  • Acromioplasty: consists in thinning the acromion and removing the acromial bone spur located under the arch where the inflamed rotator cuff tendons slide.
  • Subacromial bursectomy: consists in removing the subacromial bursa, which is the tissue located between the acromion and the rotator cuff tendons. Subacromial impingement causes severe inflammation of this mucous bursa and its removal helps decrease the pain.
  • Resection of the acromioclavicular joint: consists in decreasing the rubbing between the clavicle and the shoulder blade, which is sometimes diseased and painful and contributes to the development of the acromial spur.
Arthroscopic acromioplasty (posterior view)
Arthroscopic acromioplasty (posterior view)
Acromion after acromioplasty (lateral view)
Acromion after acromioplasty (lateral view)

After the operation

Postoperative pain is managed by the anaesthetists who often use an interscalene nerve block that numbs the shoulder and the upper limb for several hours after the patient wakes up.

The shoulder does not need to be immobilised but the arm will be placed in a sling for the first few days to limit postoperative pain.

The patient can return home the day of the operation or the day after.

Self-rehabilitation exercises will be explained by the physiotherapists during your stay at the clinic and more intensive rehabilitation will begin with a local physiotherapist. Rehabilitation often lasts between 1 and 2 months.

Follow-up consultations are scheduled 1 and 3 months after the operation to ensure good recovery and adjust rehabilitation but also to detect any potential complications.

From a practical point of view, medical leave is often between 3 and 6 weeks but depends on the profession and the side operated on (dominant or not). Car driving can be resumed around the 3rd week after the operation.

Risks linked to the operation

Unfortunately, zero risk does not exist in surgery. Any operation has its risks and limitations, which you must accept or not undergo the operation. However, if an operation is proposed, the surgeon and the anaesthetist consider that the expected benefits far outweigh the risk incurred.

Some risks, such as microbial infections of the surgical site, are common to all types of surgery. Fortunately, this complication is rare but when it occurs requires another operation and a course of antibiotics. Bruising can also appear around the surgical site.

In rare cases, the shoulder may remain stiff and painful for several months after the operation.
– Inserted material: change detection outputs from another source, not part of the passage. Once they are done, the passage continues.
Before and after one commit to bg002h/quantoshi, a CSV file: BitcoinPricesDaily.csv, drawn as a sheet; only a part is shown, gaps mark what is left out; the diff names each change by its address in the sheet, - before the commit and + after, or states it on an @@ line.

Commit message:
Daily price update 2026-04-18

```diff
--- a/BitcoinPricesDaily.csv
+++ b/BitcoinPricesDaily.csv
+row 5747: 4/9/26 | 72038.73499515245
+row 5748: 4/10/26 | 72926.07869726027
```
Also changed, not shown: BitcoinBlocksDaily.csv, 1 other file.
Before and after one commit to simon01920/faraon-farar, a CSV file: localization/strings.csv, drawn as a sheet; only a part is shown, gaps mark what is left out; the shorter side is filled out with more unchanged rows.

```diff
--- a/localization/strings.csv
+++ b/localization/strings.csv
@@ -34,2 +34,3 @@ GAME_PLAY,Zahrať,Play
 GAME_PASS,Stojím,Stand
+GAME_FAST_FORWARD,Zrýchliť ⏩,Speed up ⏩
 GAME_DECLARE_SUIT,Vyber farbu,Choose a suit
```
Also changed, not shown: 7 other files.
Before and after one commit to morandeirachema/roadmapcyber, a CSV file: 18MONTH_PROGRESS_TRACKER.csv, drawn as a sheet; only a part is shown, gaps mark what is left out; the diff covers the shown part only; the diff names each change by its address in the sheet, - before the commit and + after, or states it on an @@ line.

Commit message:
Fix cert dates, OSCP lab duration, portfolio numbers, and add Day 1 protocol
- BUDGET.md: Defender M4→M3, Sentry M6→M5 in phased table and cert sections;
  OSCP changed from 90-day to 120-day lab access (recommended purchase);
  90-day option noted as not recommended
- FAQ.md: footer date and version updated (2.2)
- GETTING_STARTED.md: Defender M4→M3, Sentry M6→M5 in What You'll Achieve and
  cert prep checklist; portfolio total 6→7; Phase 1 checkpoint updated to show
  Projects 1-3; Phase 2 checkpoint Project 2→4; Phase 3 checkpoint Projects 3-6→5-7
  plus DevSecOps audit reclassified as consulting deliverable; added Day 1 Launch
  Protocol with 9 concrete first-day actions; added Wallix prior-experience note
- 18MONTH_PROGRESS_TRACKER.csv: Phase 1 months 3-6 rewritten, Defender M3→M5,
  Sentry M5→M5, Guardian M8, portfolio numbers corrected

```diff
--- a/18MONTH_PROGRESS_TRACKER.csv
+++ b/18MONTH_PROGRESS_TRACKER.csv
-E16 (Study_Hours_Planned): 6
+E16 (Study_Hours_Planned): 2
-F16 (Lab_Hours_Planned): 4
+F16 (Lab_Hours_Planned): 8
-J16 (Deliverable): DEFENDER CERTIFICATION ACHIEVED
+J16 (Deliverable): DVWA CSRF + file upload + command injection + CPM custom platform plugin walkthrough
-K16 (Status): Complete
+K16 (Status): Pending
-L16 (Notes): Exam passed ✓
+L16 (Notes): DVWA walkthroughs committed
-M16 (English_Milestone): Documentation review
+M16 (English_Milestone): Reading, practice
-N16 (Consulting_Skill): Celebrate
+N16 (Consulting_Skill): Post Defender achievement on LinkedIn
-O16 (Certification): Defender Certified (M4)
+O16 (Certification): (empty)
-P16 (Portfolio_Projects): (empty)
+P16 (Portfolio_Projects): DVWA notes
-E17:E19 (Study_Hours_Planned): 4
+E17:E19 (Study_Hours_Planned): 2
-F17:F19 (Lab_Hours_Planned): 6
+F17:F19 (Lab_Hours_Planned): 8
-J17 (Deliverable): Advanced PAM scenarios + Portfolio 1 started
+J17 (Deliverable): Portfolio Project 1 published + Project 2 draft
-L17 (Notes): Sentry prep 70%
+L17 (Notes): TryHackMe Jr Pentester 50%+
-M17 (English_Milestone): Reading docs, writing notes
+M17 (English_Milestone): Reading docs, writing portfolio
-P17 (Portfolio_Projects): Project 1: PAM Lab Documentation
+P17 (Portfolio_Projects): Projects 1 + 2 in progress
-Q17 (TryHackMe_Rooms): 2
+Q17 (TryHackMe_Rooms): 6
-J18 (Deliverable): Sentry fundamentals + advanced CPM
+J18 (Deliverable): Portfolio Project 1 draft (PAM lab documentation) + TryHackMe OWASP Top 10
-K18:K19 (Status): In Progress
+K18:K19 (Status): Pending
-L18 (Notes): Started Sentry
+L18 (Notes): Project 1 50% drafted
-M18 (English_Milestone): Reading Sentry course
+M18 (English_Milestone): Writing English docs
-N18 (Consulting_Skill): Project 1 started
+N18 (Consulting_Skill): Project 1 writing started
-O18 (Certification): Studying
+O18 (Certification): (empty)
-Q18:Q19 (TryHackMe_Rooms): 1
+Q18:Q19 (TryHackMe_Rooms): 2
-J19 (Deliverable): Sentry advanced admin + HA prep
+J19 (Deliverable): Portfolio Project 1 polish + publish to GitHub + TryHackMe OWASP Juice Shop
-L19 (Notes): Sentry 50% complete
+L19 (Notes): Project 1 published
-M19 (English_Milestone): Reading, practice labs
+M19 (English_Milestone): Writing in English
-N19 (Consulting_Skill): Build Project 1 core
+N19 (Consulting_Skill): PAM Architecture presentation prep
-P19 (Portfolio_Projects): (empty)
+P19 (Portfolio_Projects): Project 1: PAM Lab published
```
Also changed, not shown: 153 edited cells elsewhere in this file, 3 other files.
This complication, known as capsulitis, is linked to the unpredictable reaction of the sympathetic nervous system and can take a long time to heal.

Nerves can also be damaged accidentally during the operation with a risk of paralysis or loss of feeling in the limb operated on, which can be transitory or permanent.

If you have any concerns about the operation, do not hesitate to talk to your surgeon or the anaesthetist and they will answer any questions you may have.

In summary...

When is surgery necessary?

In the case of subacromial impingement not relieved by medical treatment

Aim of the operation

Decrease the pain

Which anaesthesia?

General in most cases

Duration of hospitalisation

Outpatient or 1 night after the operation

Duration of rehabilitation

Between 1 and 2 months with an independent physiotherapist

Duration of medical leave

Between 3 and 6 weeks according to the side operated on and the patient’s profession

Resumption of car driving

3 weeks after the operation

Resumption of sport

3 months after the operation

Make an appointment

If you have any questions or wish to book a consultation,
please do not hesitate to contact us or make an appointment online via DoctoLib
Scroll to Top